TASK ITEM:
The records below must be output exactly, without pictures.

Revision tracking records
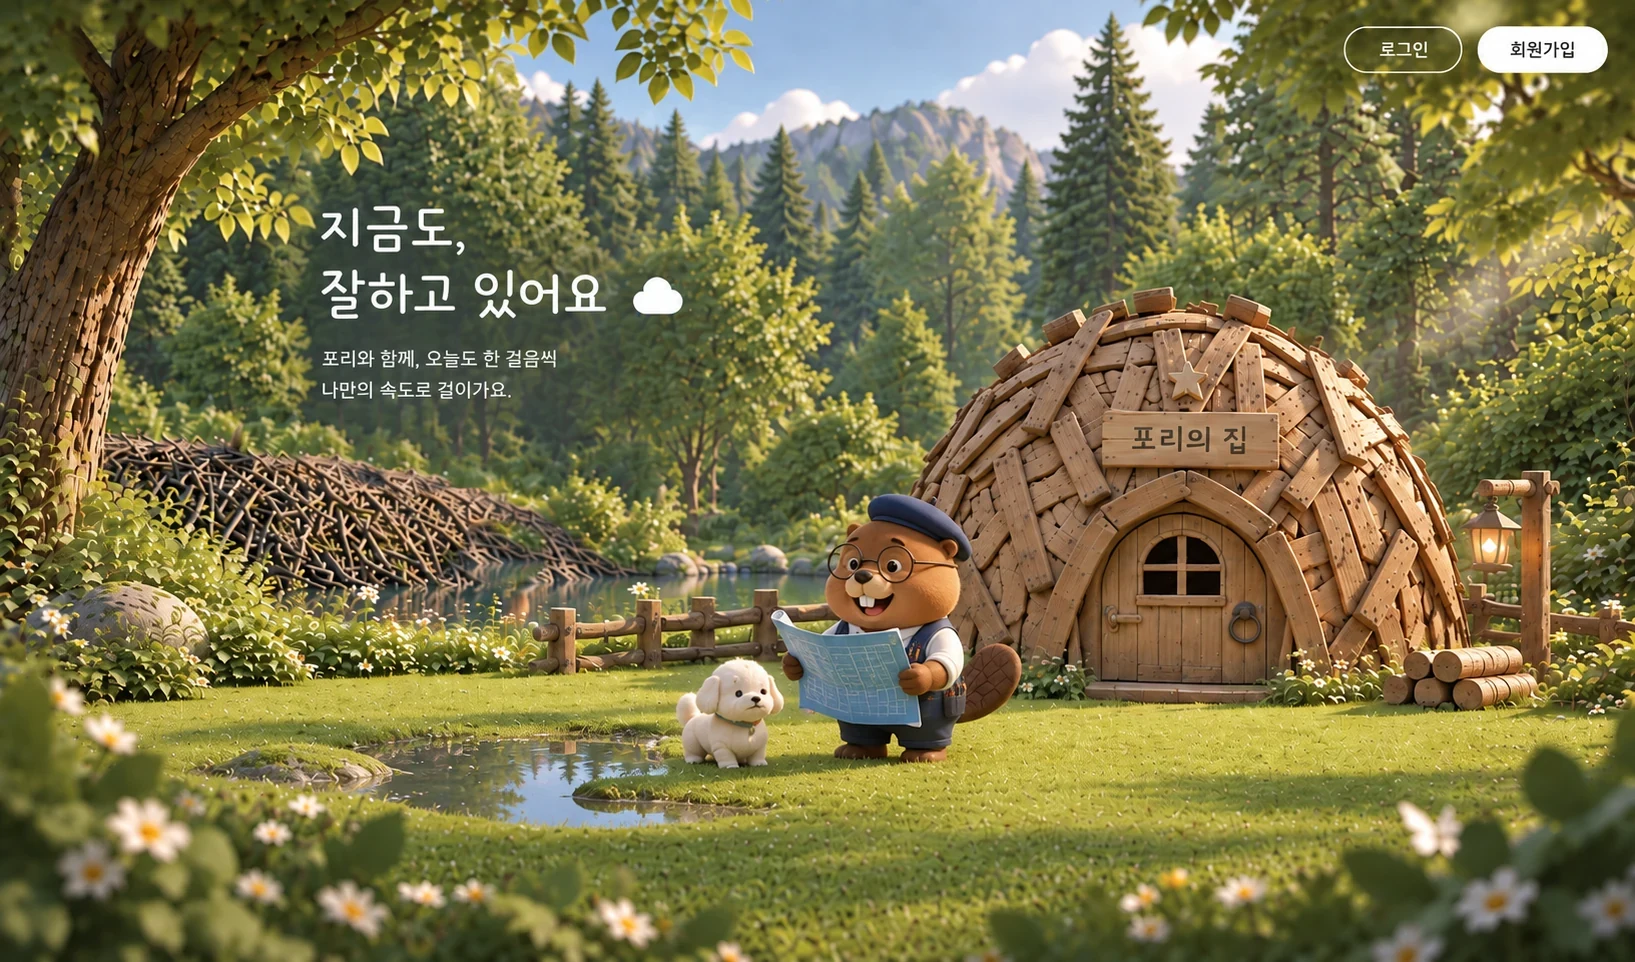
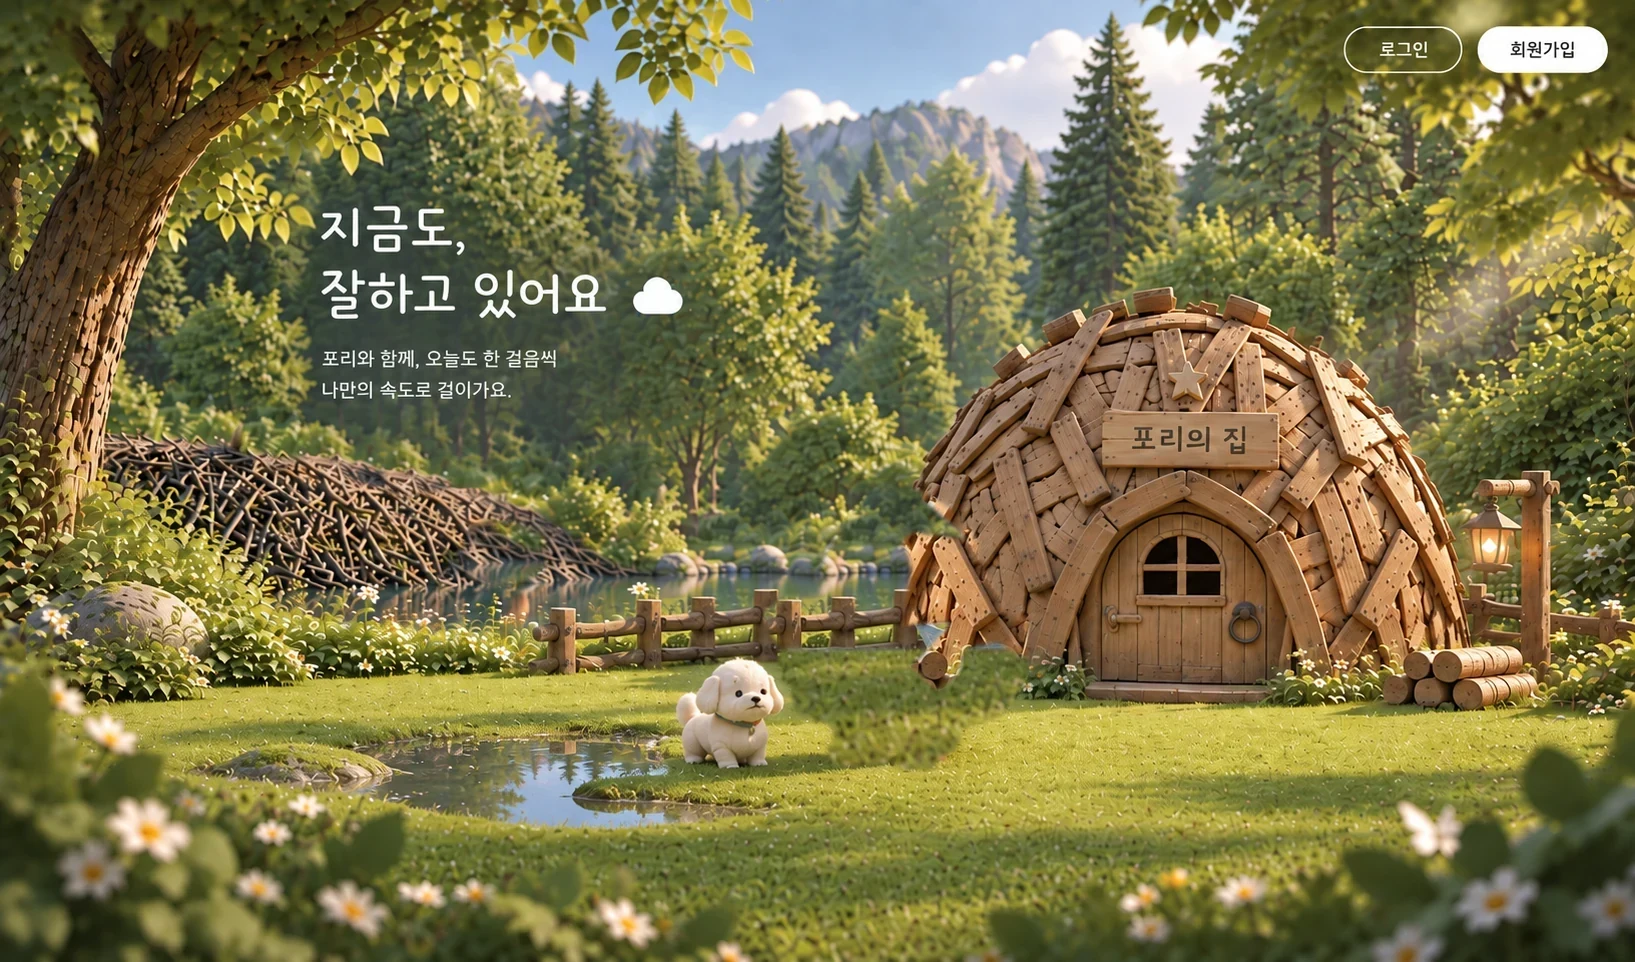
feat: 메인의 포리를 새 캐릭터 일러스트로 교체
디자이너가 보낸 벡터 포리(대지 1@2x.svg)로 바꾼다.
화풍 차이(평면 2D 카툰 vs 3D 렌더 배경)는 팀 결정으로 감수한다.

에셋
  원본 SVG 는 6MB · 패스 10,382개다. VTracer 로 비트맵을 자동 추적한
  것이라 벡터인데도 확대하면 가장자리가 뭉개진다. 그대로 쓰면 무겁기만 하고
  이득이 없어, 필요한 크기(245x317)로 래스터화하고 색을 96색으로 줄였다.
  6MB → 72KB.

배경
  새 포리를 놓으려면 3D 포리를 배경에서 지워야 한다. 그런데 포리 뒤가
  집 돔·잔디·울타리·물로 제각각이라 인페인트(Telea/NS)는 큰 얼룩을 남겼다.
  덮어 가리는 것도 안 된다 — 실루엣이 달라(꼬리 없음, 더 좁음) 99% 를 덮으려면
  화면 높이 47%, 지금의 1.7배가 되어야 한다.

  그래서 영역을 셋으로 나눠 각기 다른 곳에서 떠왔다.
    · 집 돔   — 돔 중심축 기준 좌우 반전. 문이 없는 쪽이라 문이 복제되지 않는다.
                (가로 복사로 했더니 문이 하나 더 생겼다)
    · 물·울타리 — 왼쪽에서. 가로 줄무늬라 결이 이어진다.
    · 잔디     — 190px 아래에서. 70px 아래로 떴더니 포리의 다리가 딸려왔다.
  남는 자국은 새 포리가 덮는 자리 안에 있다.

움직임
  포리도 이제 배경에서 지워졌으므로 '커지기만' 하는 제약이 사라졌다.
  비버처럼 숨·기울임·들썩임을 준다 (5.6초, 다른 것들과 어긋나게).

핫스팟
  실루엣이 바뀌었으므로 clip-path 를 다시 땄다(51점). 처음 33점으로 땄을 때는
  펼쳐 든 도면의 왼쪽이 클릭 범위에서 빠졌다.

Changed region(s): [[0.4679, 0.499, 0.655, 0.8108]]

diff --git a/public/css/scene.css b/public/css/scene.css
@@ -141,14 +141,16 @@ body.show-map .label{opacity:1;transform:translateY(0)}
              67.40% 70.58%, 76.57% 71.10%, 77.37% 70.37%, 77.43% 59.98%, 76.64%
              56.86%, 77.25% 55.72%, 77.98% 55.09%)}
 /* 포리 — 꼬리와 펼쳐 든 도면까지 */
-.h-pori  {clip-path:polygon(55.54% 51.46%, 53.39% 51.66%, 53.09% 52.60%, 53.27% 54.16%, 51.80% 54.89%, 51.87%
-             56.13%, 50.76% 58.21%, 50.40% 62.58%, 47.89% 62.99%, 47.16% 63.93%,
-             48.13% 67.26%, 48.01% 70.06%, 48.87% 70.89%, 48.93% 73.28%, 51.25%
-             74.84%, 51.62% 77.03%, 51.07% 77.96%, 51.38% 78.79%, 54.01% 78.69%,
-             54.62% 76.30%, 55.35% 77.75%, 55.11% 79.11%, 56.82% 79.11%, 57.06%
-             78.17%, 58.10% 77.23%, 58.41% 75.16%, 60.98% 73.60%, 62.32% 70.58%,
-             62.39% 64.66%, 61.28% 64.66%, 59.33% 58.00%, 59.39% 56.76%, 58.84%
-             55.09%, 57.43% 52.91%)}
+.h-pori  {clip-path:polygon(55.17% 46.47%, 53.39% 47.61%, 52.60% 49.17%, 52.48% 51.46%, 51.25% 52.60%, 51.19%
+             53.85%, 51.44% 55.09%, 50.46% 56.86%, 50.28% 59.04%, 50.52% 59.77%, 50.52% 62.37%,
+             51.38% 65.07%, 51.13% 65.49%, 50.46% 65.59%, 48.44% 64.97%, 48.01% 64.45%, 47.65%
+             63.10%, 47.16% 63.83%, 48.56% 67.15%, 48.56% 69.33%, 48.93% 70.69%, 48.81% 75.16%,
+             49.91% 76.09%, 52.17% 76.61%, 52.54% 77.23%, 52.29% 78.69%, 52.72% 79.11%, 55.90%
+             78.79%, 56.64% 79.31%, 58.65% 79.21%, 59.39% 78.69%, 59.45% 77.65%, 60.49% 76.20%,
+             60.73% 75.16%, 60.73% 73.60%, 60.37% 71.41%, 61.10% 69.75%, 61.22% 68.09%, 60.92%
+             66.53%, 59.88% 64.55%, 59.88% 64.14%, 61.10% 62.16%, 61.47% 59.04%, 61.35% 56.55%,
+             62.08% 54.89%, 62.08% 53.22%, 61.10% 50.21%, 59.63% 48.13%, 59.63% 47.09%, 58.96%
+             47.61%, 57.19% 46.57%)}
 
 /* 이름표 — 각 모양의 위쪽 가운데 */
 .t-login {left:86%;   top:9%}     .t-signup{left:94%;   top:9%}
@@ -157,7 +159,7 @@ body.show-map .label{opacity:1;transform:translateY(0)}
 .t-puddle{left:31.7%; top:71.1%}
 .t-house {left:71.9%; top:25.6%}
 .t-door  {left:72.7%; top:43.7%}
-.t-pori  {left:54.8%; top:46.3%}
+.t-pori  {left:54.6%; top:41.9%}
 
 /* ───────────────────────── 문 ─────────────────────────
    호버하면 밝아지는 대신 '실제로 열린다'.
@@ -232,12 +234,19 @@ body.show-map .label{opacity:1;transform:translateY(0)}
 .fauna .f-bvr2{animation:bvrIdle 5.3s ease-in-out infinite -1.7s}
 .fauna .f-bvr3{animation:bvrIdle 4.7s ease-in-out infinite -3.1s}
 
-/* 포리·강아지 — 커지기만 한다 */
+/* 강아지 — 배경에 원본이 그대로 있어 '커지는' 움직임만 준다 */
 @keyframes breathe{
   0%,100%{transform:scale(1)}
   50%     {transform:scale3d(1.006,1.024,1)}
 }
-.fauna .f-pori{animation:breathe 4.4s ease-in-out infinite}
+/* 포리는 배경에서 지워졌다. 뒤에 원본이 없으니 기울이고 들썩여도 된다. */
+@keyframes poriIdle{
+  0%,100%{transform:translateY(0) rotate(0deg) scaleY(1)}
+  26%    {transform:translateY(-1.1%) rotate(-.55deg) scaleY(1.022)}
+  52%    {transform:translateY(.35%)  rotate(.4deg)  scaleY(.99)}
+  76%    {transform:translateY(-.5%)  rotate(-.2deg) scaleY(1.012)}
+}
+.fauna .f-pori{animation:poriIdle 5.6s ease-in-out infinite}
 .fauna .f-dog {animation:breathe 3.2s ease-in-out infinite -1.1s}
 
 /* 랜턴 불빛 */

diff --git a/public/index.html b/public/index.html
@@ -72,8 +72,8 @@
       <div class="label t-pori">포리 · 내 목표</div>
 
       <!-- 살아 있는 것들. 배경 위에 얹혀 각자 다른 박자로 숨쉰다.
-           비버 셋은 배경에서 지워져 있어 자유롭게 움직일 수 있고,
-           포리·강아지는 제자리에 겹쳐 두어 커지기만 한다(원본을 늘 덮는다). -->
+           비버 셋과 포리는 배경에서 지워져 있어 자유롭게 움직일 수 있고,
+           강아지는 제자리에 겹쳐 두어 커지기만 한다(원본을 늘 덮는다). -->
       <div class="fauna" aria-hidden="true">
         <img class="f f-bvr1" src="./img/bvr1.png" alt=""
              style="left:14.74%;top:42.00%;width:4.04%;height:6.76%">
@@ -84,7 +84,7 @@
         <img class="f f-dog" src="./img/dog.png" alt=""
              style="left:41.22%;top:68.09%;width:6.85%;height:11.95%">
         <img class="f f-pori" src="./img/pori.png" alt=""
-             style="left:47.03%;top:51.14%;width:15.54%;height:28.27%">
+             style="left:47.16%;top:46.47%;width:14.98%;height:32.95%">
         <span class="lampglow"></span>
         <span class="leafshine"></span>
         <span class="ripple"></span>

ANSWER SPACE:
feat: 메인의 포리를 새 캐릭터 일러스트로 교체
디자이너가 보낸 벡터 포리(대지 1@2x.svg)로 바꾼다.
화풍 차이(평면 2D 카툰 vs 3D 렌더 배경)는 팀 결정으로 감수한다.

에셋
  원본 SVG 는 6MB · 패스 10,382개다. VTracer 로 비트맵을 자동 추적한
  것이라 벡터인데도 확대하면 가장자리가 뭉개진다. 그대로 쓰면 무겁기만 하고
  이득이 없어, 필요한 크기(245x317)로 래스터화하고 색을 96색으로 줄였다.
  6MB → 72KB.

배경
  새 포리를 놓으려면 3D 포리를 배경에서 지워야 한다. 그런데 포리 뒤가
  집 돔·잔디·울타리·물로 제각각이라 인페인트(Telea/NS)는 큰 얼룩을 남겼다.
  덮어 가리는 것도 안 된다 — 실루엣이 달라(꼬리 없음, 더 좁음) 99% 를 덮으려면
  화면 높이 47%, 지금의 1.7배가 되어야 한다.

  그래서 영역을 셋으로 나눠 각기 다른 곳에서 떠왔다.
    · 집 돔   — 돔 중심축 기준 좌우 반전. 문이 없는 쪽이라 문이 복제되지 않는다.
                (가로 복사로 했더니 문이 하나 더 생겼다)
    · 물·울타리 — 왼쪽에서. 가로 줄무늬라 결이 이어진다.
    · 잔디     — 190px 아래에서. 70px 아래로 떴더니 포리의 다리가 딸려왔다.
  남는 자국은 새 포리가 덮는 자리 안에 있다.

움직임
  포리도 이제 배경에서 지워졌으므로 '커지기만' 하는 제약이 사라졌다.
  비버처럼 숨·기울임·들썩임을 준다 (5.6초, 다른 것들과 어긋나게).

핫스팟
  실루엣이 바뀌었으므로 clip-path 를 다시 땄다(51점). 처음 33점으로 땄을 때는
  펼쳐 든 도면의 왼쪽이 클릭 범위에서 빠졌다.

Changed region(s): [[0.4679, 0.499, 0.655, 0.8108]]

diff --git a/public/css/scene.css b/public/css/scene.css
@@ -141,14 +141,16 @@ body.show-map .label{opacity:1;transform:translateY(0)}
              67.40% 70.58%, 76.57% 71.10%, 77.37% 70.37%, 77.43% 59.98%, 76.64%
              56.86%, 77.25% 55.72%, 77.98% 55.09%)}
 /* 포리 — 꼬리와 펼쳐 든 도면까지 */
-.h-pori  {clip-path:polygon(55.54% 51.46%, 53.39% 51.66%, 53.09% 52.60%, 53.27% 54.16%, 51.80% 54.89%, 51.87%
-             56.13%, 50.76% 58.21%, 50.40% 62.58%, 47.89% 62.99%, 47.16% 63.93%,
-             48.13% 67.26%, 48.01% 70.06%, 48.87% 70.89%, 48.93% 73.28%, 51.25%
-             74.84%, 51.62% 77.03%, 51.07% 77.96%, 51.38% 78.79%, 54.01% 78.69%,
-             54.62% 76.30%, 55.35% 77.75%, 55.11% 79.11%, 56.82% 79.11%, 57.06%
-             78.17%, 58.10% 77.23%, 58.41% 75.16%, 60.98% 73.60%, 62.32% 70.58%,
-             62.39% 64.66%, 61.28% 64.66%, 59.33% 58.00%, 59.39% 56.76%, 58.84%
-             55.09%, 57.43% 52.91%)}
+.h-pori  {clip-path:polygon(55.17% 46.47%, 53.39% 47.61%, 52.60% 49.17%, 52.48% 51.46%, 51.25% 52.60%, 51.19%
+             53.85%, 51.44% 55.09%, 50.46% 56.86%, 50.28% 59.04%, 50.52% 59.77%, 50.52% 62.37%,
+             51.38% 65.07%, 51.13% 65.49%, 50.46% 65.59%, 48.44% 64.97%, 48.01% 64.45%, 47.65%
+             63.10%, 47.16% 63.83%, 48.56% 67.15%, 48.56% 69.33%, 48.93% 70.69%, 48.81% 75.16%,
+             49.91% 76.09%, 52.17% 76.61%, 52.54% 77.23%, 52.29% 78.69%, 52.72% 79.11%, 55.90%
+             78.79%, 56.64% 79.31%, 58.65% 79.21%, 59.39% 78.69%, 59.45% 77.65%, 60.49% 76.20%,
+             60.73% 75.16%, 60.73% 73.60%, 60.37% 71.41%, 61.10% 69.75%, 61.22% 68.09%, 60.92%
+             66.53%, 59.88% 64.55%, 59.88% 64.14%, 61.10% 62.16%, 61.47% 59.04%, 61.35% 56.55%,
+             62.08% 54.89%, 62.08% 53.22%, 61.10% 50.21%, 59.63% 48.13%, 59.63% 47.09%, 58.96%
+             47.61%, 57.19% 46.57%)}
 
 /* 이름표 — 각 모양의 위쪽 가운데 */
 .t-login {left:86%;   top:9%}     .t-signup{left:94%;   top:9%}
@@ -157,7 +159,7 @@ body.show-map .label{opacity:1;transform:translateY(0)}
 .t-puddle{left:31.7%; top:71.1%}
 .t-house {left:71.9%; top:25.6%}
 .t-door  {left:72.7%; top:43.7%}
-.t-pori  {left:54.8%; top:46.3%}
+.t-pori  {left:54.6%; top:41.9%}
 
 /* ───────────────────────── 문 ─────────────────────────
    호버하면 밝아지는 대신 '실제로 열린다'.
@@ -232,12 +234,19 @@ body.show-map .label{opacity:1;transform:translateY(0)}
 .fauna .f-bvr2{animation:bvrIdle 5.3s ease-in-out infinite -1.7s}
 .fauna .f-bvr3{animation:bvrIdle 4.7s ease-in-out infinite -3.1s}
 
-/* 포리·강아지 — 커지기만 한다 */
+/* 강아지 — 배경에 원본이 그대로 있어 '커지는' 움직임만 준다 */
 @keyframes breathe{
   0%,100%{transform:scale(1)}
   50%     {transform:scale3d(1.006,1.024,1)}
 }
-.fauna .f-pori{animation:breathe 4.4s ease-in-out infinite}
+/* 포리는 배경에서 지워졌다. 뒤에 원본이 없으니 기울이고 들썩여도 된다. */
+@keyframes poriIdle{
+  0%,100%{transform:translateY(0) rotate(0deg) scaleY(1)}
+  26%    {transform:translateY(-1.1%) rotate(-.55deg) scaleY(1.022)}
+  52%    {transform:translateY(.35%)  rotate(.4deg)  scaleY(.99)}
+  76%    {transform:translateY(-.5%)  rotate(-.2deg) scaleY(1.012)}
+}
+.fauna .f-pori{animation:poriIdle 5.6s ease-in-out infinite}
 .fauna .f-dog {animation:breathe 3.2s ease-in-out infinite -1.1s}
 
 /* 랜턴 불빛 */

diff --git a/public/index.html b/public/index.html
@@ -72,8 +72,8 @@
       <div class="label t-pori">포리 · 내 목표</div>
 
       <!-- 살아 있는 것들. 배경 위에 얹혀 각자 다른 박자로 숨쉰다.
-           비버 셋은 배경에서 지워져 있어 자유롭게 움직일 수 있고,
-           포리·강아지는 제자리에 겹쳐 두어 커지기만 한다(원본을 늘 덮는다). -->
+           비버 셋과 포리는 배경에서 지워져 있어 자유롭게 움직일 수 있고,
+           강아지는 제자리에 겹쳐 두어 커지기만 한다(원본을 늘 덮는다). -->
       <div class="fauna" aria-hidden="true">
         <img class="f f-bvr1" src="./img/bvr1.png" alt=""
              style="left:14.74%;top:42.00%;width:4.04%;height:6.76%">
@@ -84,7 +84,7 @@
         <img class="f f-dog" src="./img/dog.png" alt=""
              style="left:41.22%;top:68.09%;width:6.85%;height:11.95%">
         <img class="f f-pori" src="./img/pori.png" alt=""
-             style="left:47.03%;top:51.14%;width:15.54%;height:28.27%">
+             style="left:47.16%;top:46.47%;width:14.98%;height:32.95%">
         <span class="lampglow"></span>
         <span class="leafshine"></span>
         <span class="ripple"></span>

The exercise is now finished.